Top of Materials provided

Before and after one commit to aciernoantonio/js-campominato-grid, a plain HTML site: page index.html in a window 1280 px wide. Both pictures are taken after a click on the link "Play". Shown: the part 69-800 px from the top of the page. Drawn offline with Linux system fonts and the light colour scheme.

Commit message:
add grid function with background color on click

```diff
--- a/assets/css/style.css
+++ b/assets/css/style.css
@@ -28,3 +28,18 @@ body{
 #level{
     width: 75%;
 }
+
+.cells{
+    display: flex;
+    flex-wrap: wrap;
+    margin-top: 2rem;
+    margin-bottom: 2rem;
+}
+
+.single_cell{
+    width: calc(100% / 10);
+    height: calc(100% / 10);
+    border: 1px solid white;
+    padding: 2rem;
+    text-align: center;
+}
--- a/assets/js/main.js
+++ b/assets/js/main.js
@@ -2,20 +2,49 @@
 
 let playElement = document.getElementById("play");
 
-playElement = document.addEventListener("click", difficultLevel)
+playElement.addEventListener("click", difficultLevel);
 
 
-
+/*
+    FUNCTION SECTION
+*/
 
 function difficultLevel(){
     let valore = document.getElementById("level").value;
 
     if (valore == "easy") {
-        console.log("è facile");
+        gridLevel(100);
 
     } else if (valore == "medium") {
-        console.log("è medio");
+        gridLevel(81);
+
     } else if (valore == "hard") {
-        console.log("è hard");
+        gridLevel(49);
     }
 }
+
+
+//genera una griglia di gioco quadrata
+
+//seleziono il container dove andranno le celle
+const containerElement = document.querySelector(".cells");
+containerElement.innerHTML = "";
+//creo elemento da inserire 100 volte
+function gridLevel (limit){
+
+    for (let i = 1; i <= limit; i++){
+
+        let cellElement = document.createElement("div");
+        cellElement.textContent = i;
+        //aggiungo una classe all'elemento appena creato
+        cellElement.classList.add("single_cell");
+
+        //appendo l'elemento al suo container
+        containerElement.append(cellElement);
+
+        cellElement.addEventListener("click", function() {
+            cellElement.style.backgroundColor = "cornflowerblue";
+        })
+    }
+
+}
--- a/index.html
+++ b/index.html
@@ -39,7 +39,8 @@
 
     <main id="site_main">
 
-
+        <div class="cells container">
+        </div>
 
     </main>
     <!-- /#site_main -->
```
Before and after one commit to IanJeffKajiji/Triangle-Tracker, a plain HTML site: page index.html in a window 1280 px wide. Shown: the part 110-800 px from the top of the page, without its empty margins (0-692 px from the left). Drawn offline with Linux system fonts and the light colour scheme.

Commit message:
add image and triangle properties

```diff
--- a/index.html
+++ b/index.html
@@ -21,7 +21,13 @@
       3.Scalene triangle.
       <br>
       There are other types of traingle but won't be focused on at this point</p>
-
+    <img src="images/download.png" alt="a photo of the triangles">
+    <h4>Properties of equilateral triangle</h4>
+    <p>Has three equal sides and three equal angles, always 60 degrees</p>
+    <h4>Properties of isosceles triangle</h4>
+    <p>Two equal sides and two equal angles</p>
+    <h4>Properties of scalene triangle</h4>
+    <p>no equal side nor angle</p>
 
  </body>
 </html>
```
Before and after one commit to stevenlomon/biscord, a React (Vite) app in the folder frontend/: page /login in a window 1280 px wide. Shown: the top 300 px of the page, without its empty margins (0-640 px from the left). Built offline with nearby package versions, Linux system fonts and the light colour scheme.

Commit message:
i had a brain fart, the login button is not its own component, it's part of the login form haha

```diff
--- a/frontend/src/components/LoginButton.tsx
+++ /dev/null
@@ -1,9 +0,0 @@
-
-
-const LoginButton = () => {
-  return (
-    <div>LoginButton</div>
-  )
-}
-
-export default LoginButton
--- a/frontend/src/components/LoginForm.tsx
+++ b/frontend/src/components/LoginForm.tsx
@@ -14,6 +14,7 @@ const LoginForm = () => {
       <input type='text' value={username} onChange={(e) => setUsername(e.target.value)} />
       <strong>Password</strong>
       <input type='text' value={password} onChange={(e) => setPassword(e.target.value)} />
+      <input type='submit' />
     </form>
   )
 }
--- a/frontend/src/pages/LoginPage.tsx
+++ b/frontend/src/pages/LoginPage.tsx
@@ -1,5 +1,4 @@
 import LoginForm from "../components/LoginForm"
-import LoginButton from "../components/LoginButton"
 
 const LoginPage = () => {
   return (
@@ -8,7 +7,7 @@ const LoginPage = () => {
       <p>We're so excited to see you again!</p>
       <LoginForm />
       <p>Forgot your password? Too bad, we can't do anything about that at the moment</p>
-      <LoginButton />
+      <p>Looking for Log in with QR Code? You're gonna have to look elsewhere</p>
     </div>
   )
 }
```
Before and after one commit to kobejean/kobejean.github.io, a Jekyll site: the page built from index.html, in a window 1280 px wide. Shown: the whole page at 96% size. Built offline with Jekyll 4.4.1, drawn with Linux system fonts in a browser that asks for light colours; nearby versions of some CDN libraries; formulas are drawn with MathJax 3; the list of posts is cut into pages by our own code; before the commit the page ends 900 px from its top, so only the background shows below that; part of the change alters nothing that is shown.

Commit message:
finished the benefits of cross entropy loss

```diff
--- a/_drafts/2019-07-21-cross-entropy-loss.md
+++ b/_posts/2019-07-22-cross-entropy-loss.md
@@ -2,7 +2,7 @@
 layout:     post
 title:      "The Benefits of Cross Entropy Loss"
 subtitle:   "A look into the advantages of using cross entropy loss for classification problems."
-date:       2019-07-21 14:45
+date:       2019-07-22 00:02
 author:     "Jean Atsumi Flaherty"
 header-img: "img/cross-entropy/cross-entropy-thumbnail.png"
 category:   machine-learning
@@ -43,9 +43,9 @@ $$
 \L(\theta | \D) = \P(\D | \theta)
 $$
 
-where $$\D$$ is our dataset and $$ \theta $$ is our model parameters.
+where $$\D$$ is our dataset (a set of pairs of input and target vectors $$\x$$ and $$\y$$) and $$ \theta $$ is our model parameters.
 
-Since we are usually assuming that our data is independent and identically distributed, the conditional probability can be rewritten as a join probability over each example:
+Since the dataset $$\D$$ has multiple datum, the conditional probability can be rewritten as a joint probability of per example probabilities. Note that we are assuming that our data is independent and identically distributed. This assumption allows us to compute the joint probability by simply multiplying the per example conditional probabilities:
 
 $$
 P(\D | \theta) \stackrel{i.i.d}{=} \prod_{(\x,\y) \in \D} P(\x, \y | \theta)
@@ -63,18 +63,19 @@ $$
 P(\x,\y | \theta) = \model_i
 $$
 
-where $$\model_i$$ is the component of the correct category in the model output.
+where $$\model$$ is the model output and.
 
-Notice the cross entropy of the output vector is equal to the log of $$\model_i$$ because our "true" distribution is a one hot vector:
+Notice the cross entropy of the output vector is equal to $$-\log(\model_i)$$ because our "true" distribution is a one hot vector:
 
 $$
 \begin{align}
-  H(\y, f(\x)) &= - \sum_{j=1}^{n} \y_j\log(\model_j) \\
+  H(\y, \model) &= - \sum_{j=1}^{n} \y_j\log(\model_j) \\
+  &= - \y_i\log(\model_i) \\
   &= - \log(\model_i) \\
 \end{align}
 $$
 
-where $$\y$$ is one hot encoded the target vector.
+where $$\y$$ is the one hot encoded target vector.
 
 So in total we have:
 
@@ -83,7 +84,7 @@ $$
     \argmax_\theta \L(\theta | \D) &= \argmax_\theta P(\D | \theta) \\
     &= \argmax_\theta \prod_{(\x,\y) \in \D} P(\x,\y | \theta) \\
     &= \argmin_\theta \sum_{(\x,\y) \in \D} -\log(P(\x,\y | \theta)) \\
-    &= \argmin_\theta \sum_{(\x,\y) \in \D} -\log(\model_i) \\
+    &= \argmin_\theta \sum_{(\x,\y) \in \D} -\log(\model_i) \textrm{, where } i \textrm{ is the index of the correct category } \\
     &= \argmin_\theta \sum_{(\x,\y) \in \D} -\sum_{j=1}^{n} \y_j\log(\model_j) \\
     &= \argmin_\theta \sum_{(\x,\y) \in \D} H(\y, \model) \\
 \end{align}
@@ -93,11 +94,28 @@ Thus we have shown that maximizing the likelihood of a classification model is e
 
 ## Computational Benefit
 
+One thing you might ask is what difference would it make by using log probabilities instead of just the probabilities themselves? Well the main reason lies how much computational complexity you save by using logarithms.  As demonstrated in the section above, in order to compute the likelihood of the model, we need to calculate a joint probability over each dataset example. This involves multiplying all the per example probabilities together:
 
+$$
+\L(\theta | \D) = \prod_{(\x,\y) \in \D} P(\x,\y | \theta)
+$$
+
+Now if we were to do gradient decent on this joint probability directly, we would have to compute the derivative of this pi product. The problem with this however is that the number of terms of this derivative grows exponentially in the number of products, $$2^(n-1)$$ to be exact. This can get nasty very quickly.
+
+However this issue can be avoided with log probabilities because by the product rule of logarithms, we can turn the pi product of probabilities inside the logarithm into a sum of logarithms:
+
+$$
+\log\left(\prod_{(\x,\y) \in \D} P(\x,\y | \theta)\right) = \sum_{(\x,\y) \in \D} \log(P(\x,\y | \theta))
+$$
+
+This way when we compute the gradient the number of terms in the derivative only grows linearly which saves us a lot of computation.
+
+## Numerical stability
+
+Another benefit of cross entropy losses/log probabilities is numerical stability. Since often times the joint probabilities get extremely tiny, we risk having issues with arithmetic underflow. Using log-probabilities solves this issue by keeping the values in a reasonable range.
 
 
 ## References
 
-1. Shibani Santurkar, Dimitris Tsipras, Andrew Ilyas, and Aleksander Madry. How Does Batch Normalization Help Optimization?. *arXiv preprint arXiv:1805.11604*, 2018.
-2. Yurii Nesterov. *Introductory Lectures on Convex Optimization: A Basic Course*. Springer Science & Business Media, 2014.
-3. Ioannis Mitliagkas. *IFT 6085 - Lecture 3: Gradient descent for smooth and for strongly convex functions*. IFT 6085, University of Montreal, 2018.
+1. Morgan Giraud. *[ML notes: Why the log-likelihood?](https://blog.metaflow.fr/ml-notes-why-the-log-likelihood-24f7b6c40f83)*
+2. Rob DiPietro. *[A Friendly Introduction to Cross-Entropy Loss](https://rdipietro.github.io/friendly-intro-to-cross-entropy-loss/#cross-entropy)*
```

Bottom of Materials provided

- _Problem statement_
Above are some records; copy each line there that contains "frontend".

- _Solution_
Before and after one commit to stevenlomon/biscord, a React (Vite) app in the folder frontend/: page /login in a window 1280 px wide. Shown: the top 300 px of the page, without its empty margins (0-640 px from the left). Built offline with nearby package versions, Linux system fonts and the light colour scheme.
--- a/frontend/src/components/LoginButton.tsx
--- a/frontend/src/components/LoginForm.tsx
+++ b/frontend/src/components/LoginForm.tsx
--- a/frontend/src/pages/LoginPage.tsx
+++ b/frontend/src/pages/LoginPage.tsx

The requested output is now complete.